YJ: You teach a lot in both Europe and America. Are students different in different places?

GG: A bigger difference is between southern and northern or eastern Europeans. The Italian people, when they do yoga, you can never stop them from talking. I make fun of them; I say their favorite asana is "Talkasana." And the thing they like to talk about is food. Sometimes I will try to do something serious in class, and someone will interrupt, "Would you like a new recipe for artichokes?" or "Have you tried this apple cake?" People from the eastern countries like Poland and Russia, they work so hard and never want to stop. They are very serious.

YJ: So you're not a typical Italian yogi?
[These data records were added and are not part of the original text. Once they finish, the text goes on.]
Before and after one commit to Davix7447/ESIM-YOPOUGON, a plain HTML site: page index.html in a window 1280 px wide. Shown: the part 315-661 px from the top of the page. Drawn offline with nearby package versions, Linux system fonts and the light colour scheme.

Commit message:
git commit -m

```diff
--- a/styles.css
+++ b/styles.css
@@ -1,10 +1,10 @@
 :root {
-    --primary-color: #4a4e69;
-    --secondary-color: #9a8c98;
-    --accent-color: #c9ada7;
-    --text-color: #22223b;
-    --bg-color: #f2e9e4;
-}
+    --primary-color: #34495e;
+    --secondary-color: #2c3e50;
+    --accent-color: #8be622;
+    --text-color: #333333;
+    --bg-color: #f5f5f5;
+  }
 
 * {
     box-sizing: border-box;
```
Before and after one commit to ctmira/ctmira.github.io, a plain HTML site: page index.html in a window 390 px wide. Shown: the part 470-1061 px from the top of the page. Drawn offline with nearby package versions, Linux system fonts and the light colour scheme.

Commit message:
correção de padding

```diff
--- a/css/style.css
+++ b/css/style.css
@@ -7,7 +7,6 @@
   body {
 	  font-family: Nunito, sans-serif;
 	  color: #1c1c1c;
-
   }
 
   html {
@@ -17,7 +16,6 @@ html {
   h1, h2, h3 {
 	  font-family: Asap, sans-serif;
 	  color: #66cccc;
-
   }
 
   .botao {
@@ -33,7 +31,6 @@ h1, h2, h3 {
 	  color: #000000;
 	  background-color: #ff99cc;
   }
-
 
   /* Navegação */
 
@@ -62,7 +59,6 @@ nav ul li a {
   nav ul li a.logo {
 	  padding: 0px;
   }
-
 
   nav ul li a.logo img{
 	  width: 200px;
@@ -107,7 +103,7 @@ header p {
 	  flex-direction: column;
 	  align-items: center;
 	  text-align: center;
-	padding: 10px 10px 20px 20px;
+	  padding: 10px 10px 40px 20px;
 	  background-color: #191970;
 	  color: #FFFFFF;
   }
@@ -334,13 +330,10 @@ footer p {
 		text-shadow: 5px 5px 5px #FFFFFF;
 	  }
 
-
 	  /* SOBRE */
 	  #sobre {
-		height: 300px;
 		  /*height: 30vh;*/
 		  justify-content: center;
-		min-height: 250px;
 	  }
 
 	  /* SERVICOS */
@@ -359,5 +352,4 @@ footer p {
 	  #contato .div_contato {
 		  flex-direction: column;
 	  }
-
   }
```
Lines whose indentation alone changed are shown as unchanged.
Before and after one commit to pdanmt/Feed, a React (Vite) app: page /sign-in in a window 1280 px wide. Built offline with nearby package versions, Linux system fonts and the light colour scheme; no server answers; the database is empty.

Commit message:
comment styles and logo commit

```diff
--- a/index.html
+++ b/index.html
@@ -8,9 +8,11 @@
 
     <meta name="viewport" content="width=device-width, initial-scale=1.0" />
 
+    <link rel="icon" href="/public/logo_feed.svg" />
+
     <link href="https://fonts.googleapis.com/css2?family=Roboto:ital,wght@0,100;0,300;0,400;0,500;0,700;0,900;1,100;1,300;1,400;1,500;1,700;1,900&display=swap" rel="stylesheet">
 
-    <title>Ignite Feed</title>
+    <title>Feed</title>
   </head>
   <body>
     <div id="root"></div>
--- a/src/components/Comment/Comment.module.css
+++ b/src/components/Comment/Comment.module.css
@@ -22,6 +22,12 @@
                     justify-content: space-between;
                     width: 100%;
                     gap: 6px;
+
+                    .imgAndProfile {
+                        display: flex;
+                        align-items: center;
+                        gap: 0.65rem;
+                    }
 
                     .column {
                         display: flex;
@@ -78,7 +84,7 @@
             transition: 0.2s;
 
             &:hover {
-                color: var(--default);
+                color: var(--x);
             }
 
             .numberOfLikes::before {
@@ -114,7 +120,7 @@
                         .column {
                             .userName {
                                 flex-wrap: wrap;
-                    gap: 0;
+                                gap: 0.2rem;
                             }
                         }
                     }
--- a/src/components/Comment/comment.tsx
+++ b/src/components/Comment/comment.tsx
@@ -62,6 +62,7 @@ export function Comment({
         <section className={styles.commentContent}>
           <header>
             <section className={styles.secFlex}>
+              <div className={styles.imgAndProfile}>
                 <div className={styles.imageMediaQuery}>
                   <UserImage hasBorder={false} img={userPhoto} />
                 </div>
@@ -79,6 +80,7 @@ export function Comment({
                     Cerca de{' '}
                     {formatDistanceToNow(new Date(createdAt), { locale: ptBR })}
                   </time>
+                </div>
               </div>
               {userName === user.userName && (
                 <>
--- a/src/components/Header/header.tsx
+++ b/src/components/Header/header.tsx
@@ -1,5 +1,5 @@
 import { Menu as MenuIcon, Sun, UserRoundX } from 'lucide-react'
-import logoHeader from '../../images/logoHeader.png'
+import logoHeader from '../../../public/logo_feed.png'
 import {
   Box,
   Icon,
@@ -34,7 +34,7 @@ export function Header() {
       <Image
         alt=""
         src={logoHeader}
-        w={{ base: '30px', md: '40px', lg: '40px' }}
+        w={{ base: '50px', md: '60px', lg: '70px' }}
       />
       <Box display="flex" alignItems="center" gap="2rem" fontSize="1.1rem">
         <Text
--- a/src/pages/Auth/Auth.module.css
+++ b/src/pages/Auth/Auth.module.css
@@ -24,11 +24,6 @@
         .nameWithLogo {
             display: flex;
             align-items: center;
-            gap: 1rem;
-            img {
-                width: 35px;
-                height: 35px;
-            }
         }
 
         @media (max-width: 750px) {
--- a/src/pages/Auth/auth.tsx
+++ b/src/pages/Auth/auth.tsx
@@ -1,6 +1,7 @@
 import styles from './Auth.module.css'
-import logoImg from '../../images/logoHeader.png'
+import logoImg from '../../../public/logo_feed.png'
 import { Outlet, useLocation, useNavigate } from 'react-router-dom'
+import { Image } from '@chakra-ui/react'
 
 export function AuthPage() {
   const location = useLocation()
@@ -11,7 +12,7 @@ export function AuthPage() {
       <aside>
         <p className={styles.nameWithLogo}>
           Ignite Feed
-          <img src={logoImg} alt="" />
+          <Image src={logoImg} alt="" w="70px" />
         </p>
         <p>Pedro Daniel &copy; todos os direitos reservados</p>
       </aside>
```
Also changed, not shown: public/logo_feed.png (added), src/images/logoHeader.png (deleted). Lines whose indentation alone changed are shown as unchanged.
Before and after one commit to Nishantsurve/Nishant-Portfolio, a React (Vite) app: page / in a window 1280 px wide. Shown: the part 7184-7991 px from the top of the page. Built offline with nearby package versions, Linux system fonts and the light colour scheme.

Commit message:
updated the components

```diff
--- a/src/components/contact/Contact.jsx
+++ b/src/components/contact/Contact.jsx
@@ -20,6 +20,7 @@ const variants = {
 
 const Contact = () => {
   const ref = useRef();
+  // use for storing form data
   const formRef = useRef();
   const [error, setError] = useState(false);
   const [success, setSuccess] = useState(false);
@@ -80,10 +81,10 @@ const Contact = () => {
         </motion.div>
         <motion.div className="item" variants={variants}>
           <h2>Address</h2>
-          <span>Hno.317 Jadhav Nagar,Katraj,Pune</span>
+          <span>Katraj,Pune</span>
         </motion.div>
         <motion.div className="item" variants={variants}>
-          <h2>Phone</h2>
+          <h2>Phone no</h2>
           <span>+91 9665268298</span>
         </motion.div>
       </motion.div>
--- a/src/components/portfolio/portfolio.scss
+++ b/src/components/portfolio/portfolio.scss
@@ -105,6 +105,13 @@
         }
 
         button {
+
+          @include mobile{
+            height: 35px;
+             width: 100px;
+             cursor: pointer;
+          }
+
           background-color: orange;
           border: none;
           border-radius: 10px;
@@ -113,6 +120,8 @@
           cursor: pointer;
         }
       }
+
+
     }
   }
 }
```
GG: No, no, no, I'm much more like a Russian!

YJ: What is your daily practice?

GG: In the morning, I do first meditation, then Pranayama, then the asanas. In the afternoon, I do the restorative poses—Head Balance, Shoulder Balance—to become quiet.

YJ: A lot of students might not see Headstand and Shoulderstand as restorative, since they have to work hard to do them.

GG: Ah, yes, but that's because when you are just starting to do a pose and you're struggling with your muscles, then you feel tired and think the pose is not restorative. But when you learn to do the pose with less effort of the muscles, you can start to feel the effect the asana has on the organs and the mind.

YJ: Do you set goals in your practice?

GG: When I started to practice, my dream was to do Head Balance in the middle of the room. Then my dream was to do Padmasana [Lotus Pose], especially in Head Balance. Then I thought that I had to become flexible, and it took me 10 years to learn that the way was not to become flexible but to become strong. Right now I have a very high goal: to go from Full Arm Balance [Handstand] to Bakasana [Crane Pose]. But I don't care if I reach it. I work on it because it is teaching me to be light and strong at the same time.

YJ: Have you ever invented a yoga pose?

GG: I like to do yoga poses when I'm riding my big Vespa motor scooter. Sometimes I do very funny things, and the people turn and look. I know it's a little dangerous, but we need to have some fun, no? Come to Firenze one day, I'll take you for a ride!